[Start of section]

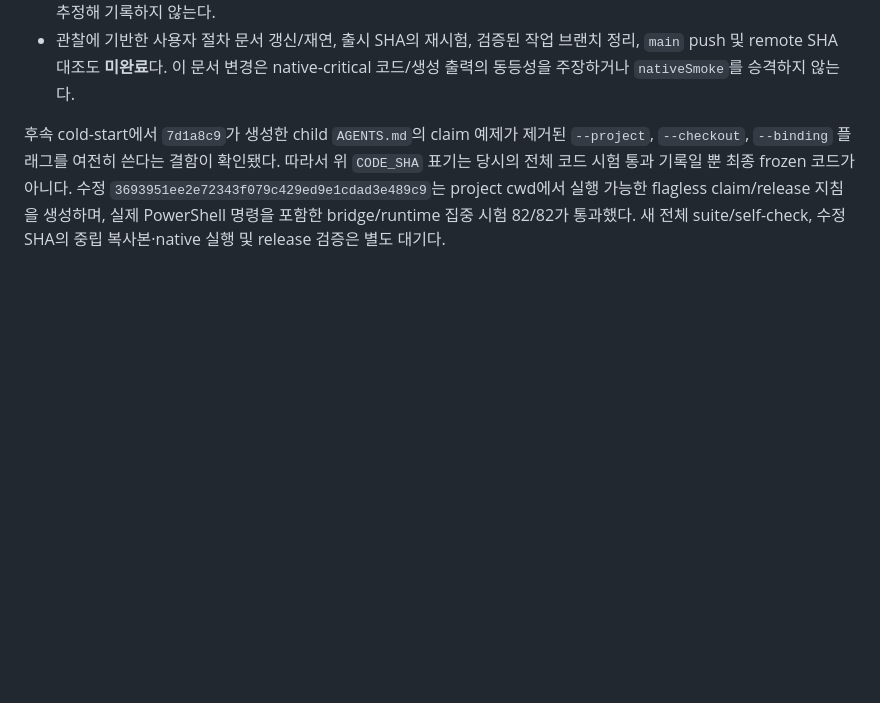
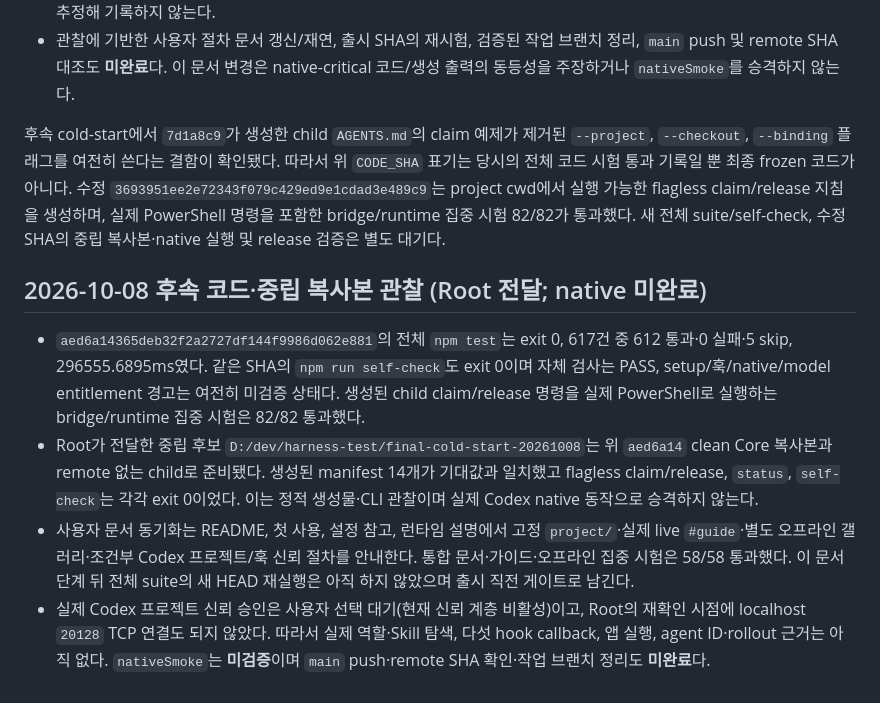
Before and after one commit to ZaRi1l/pure_harness_engineering, a Markdown page: docs/pure-harness-completion-progress.md, the part around the change. GitHub-like rendering; blank space fills up the shorter version.

Commit message:
docs: 중립 복사본 관찰과 네이티브 대기 기록

```diff
--- a/docs/pure-harness-completion-progress.md
+++ b/docs/pure-harness-completion-progress.md
@@ -102,3 +102,10 @@ Root 보고 기준 구현 흐름은 고정 컨텍스트·UI·source inventory·n
 - 관찰에 기반한 사용자 절차 문서 갱신/재연, 출시 SHA의 재시험, 검증된 작업 브랜치 정리, `main` push 및 remote SHA 대조도 **미완료**다. 이 문서 변경은 native-critical 코드/생성 출력의 동등성을 주장하거나 `nativeSmoke`를 승격하지 않는다.
 
 후속 cold-start에서 `7d1a8c9`가 생성한 child `AGENTS.md`의 claim 예제가 제거된 `--project`, `--checkout`, `--binding` 플래그를 여전히 쓴다는 결함이 확인됐다. 따라서 위 `CODE_SHA` 표기는 당시의 전체 코드 시험 통과 기록일 뿐 최종 frozen 코드가 아니다. 수정 `3693951ee2e72343f079c429ed9e1cdad3e489c9`는 project cwd에서 실행 가능한 flagless claim/release 지침을 생성하며, 실제 PowerShell 명령을 포함한 bridge/runtime 집중 시험 82/82가 통과했다. 새 전체 suite/self-check, 수정 SHA의 중립 복사본·native 실행 및 release 검증은 별도 대기다.
+
+## 2026-10-08 후속 코드·중립 복사본 관찰 (Root 전달; native 미완료)
+
+- `aed6a14365deb32f2a2727df144f9986d062e881`의 전체 `npm test`는 exit 0, 617건 중 612 통과·0 실패·5 skip, 296555.6895ms였다. 같은 SHA의 `npm run self-check`도 exit 0이며 자체 검사는 PASS, setup/훅/native/model entitlement 경고는 여전히 미검증 상태다. 생성된 child claim/release 명령을 실제 PowerShell로 실행하는 bridge/runtime 집중 시험은 82/82 통과했다.
+- Root가 전달한 중립 후보 `D:/dev/harness-test/final-cold-start-20261008`는 위 `aed6a14` clean Core 복사본과 remote 없는 child로 준비됐다. 생성된 manifest 14개가 기대값과 일치했고 flagless claim/release, `status`, `self-check`는 각각 exit 0이었다. 이는 정적 생성물·CLI 관찰이며 실제 Codex native 동작으로 승격하지 않는다.
+- 사용자 문서 동기화는 README, 첫 사용, 설정 참고, 런타임 설명에서 고정 `project/`·실제 live `#guide`·별도 오프라인 갤러리·조건부 Codex 프로젝트/훅 신뢰 절차를 안내한다. 통합 문서·가이드·오프라인 집중 시험은 58/58 통과했다. 이 문서 단계 뒤 전체 suite의 새 HEAD 재실행은 아직 하지 않았으며 출시 직전 게이트로 남긴다.
+- 실제 Codex 프로젝트 신뢰 승인은 사용자 선택 대기(현재 신뢰 계층 비활성)이고, Root의 재확인 시점에 localhost `20128` TCP 연결도 되지 않았다. 따라서 실제 역할·Skill 탐색, 다섯 hook callback, 앱 실행, agent ID·rollout 근거는 아직 없다. `nativeSmoke`는 **미검증**이며 `main` push·remote SHA 확인·작업 브랜치 정리도 **미완료**다.
```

[End of section]

* [Brief] Aside from the pictures, repeat the listing exactly.

* [Answer to this exercise]
Before and after one commit to ZaRi1l/pure_harness_engineering, a Markdown page: docs/pure-harness-completion-progress.md, the part around the change. GitHub-like rendering; blank space fills up the shorter version.

Commit message:
docs: 중립 복사본 관찰과 네이티브 대기 기록

```diff
--- a/docs/pure-harness-completion-progress.md
+++ b/docs/pure-harness-completion-progress.md
@@ -102,3 +102,10 @@ Root 보고 기준 구현 흐름은 고정 컨텍스트·UI·source inventory·n
 - 관찰에 기반한 사용자 절차 문서 갱신/재연, 출시 SHA의 재시험, 검증된 작업 브랜치 정리, `main` push 및 remote SHA 대조도 **미완료**다. 이 문서 변경은 native-critical 코드/생성 출력의 동등성을 주장하거나 `nativeSmoke`를 승격하지 않는다.
 
 후속 cold-start에서 `7d1a8c9`가 생성한 child `AGENTS.md`의 claim 예제가 제거된 `--project`, `--checkout`, `--binding` 플래그를 여전히 쓴다는 결함이 확인됐다. 따라서 위 `CODE_SHA` 표기는 당시의 전체 코드 시험 통과 기록일 뿐 최종 frozen 코드가 아니다. 수정 `3693951ee2e72343f079c429ed9e1cdad3e489c9`는 project cwd에서 실행 가능한 flagless claim/release 지침을 생성하며, 실제 PowerShell 명령을 포함한 bridge/runtime 집중 시험 82/82가 통과했다. 새 전체 suite/self-check, 수정 SHA의 중립 복사본·native 실행 및 release 검증은 별도 대기다.
+
+## 2026-10-08 후속 코드·중립 복사본 관찰 (Root 전달; native 미완료)
+
+- `aed6a14365deb32f2a2727df144f9986d062e881`의 전체 `npm test`는 exit 0, 617건 중 612 통과·0 실패·5 skip, 296555.6895ms였다. 같은 SHA의 `npm run self-check`도 exit 0이며 자체 검사는 PASS, setup/훅/native/model entitlement 경고는 여전히 미검증 상태다. 생성된 child claim/release 명령을 실제 PowerShell로 실행하는 bridge/runtime 집중 시험은 82/82 통과했다.
+- Root가 전달한 중립 후보 `D:/dev/harness-test/final-cold-start-20261008`는 위 `aed6a14` clean Core 복사본과 remote 없는 child로 준비됐다. 생성된 manifest 14개가 기대값과 일치했고 flagless claim/release, `status`, `self-check`는 각각 exit 0이었다. 이는 정적 생성물·CLI 관찰이며 실제 Codex native 동작으로 승격하지 않는다.
+- 사용자 문서 동기화는 README, 첫 사용, 설정 참고, 런타임 설명에서 고정 `project/`·실제 live `#guide`·별도 오프라인 갤러리·조건부 Codex 프로젝트/훅 신뢰 절차를 안내한다. 통합 문서·가이드·오프라인 집중 시험은 58/58 통과했다. 이 문서 단계 뒤 전체 suite의 새 HEAD 재실행은 아직 하지 않았으며 출시 직전 게이트로 남긴다.
+- 실제 Codex 프로젝트 신뢰 승인은 사용자 선택 대기(현재 신뢰 계층 비활성)이고, Root의 재확인 시점에 localhost `20128` TCP 연결도 되지 않았다. 따라서 실제 역할·Skill 탐색, 다섯 hook callback, 앱 실행, agent ID·rollout 근거는 아직 없다. `nativeSmoke`는 **미검증**이며 `main` push·remote SHA 확인·작업 브랜치 정리도 **미완료**다.
```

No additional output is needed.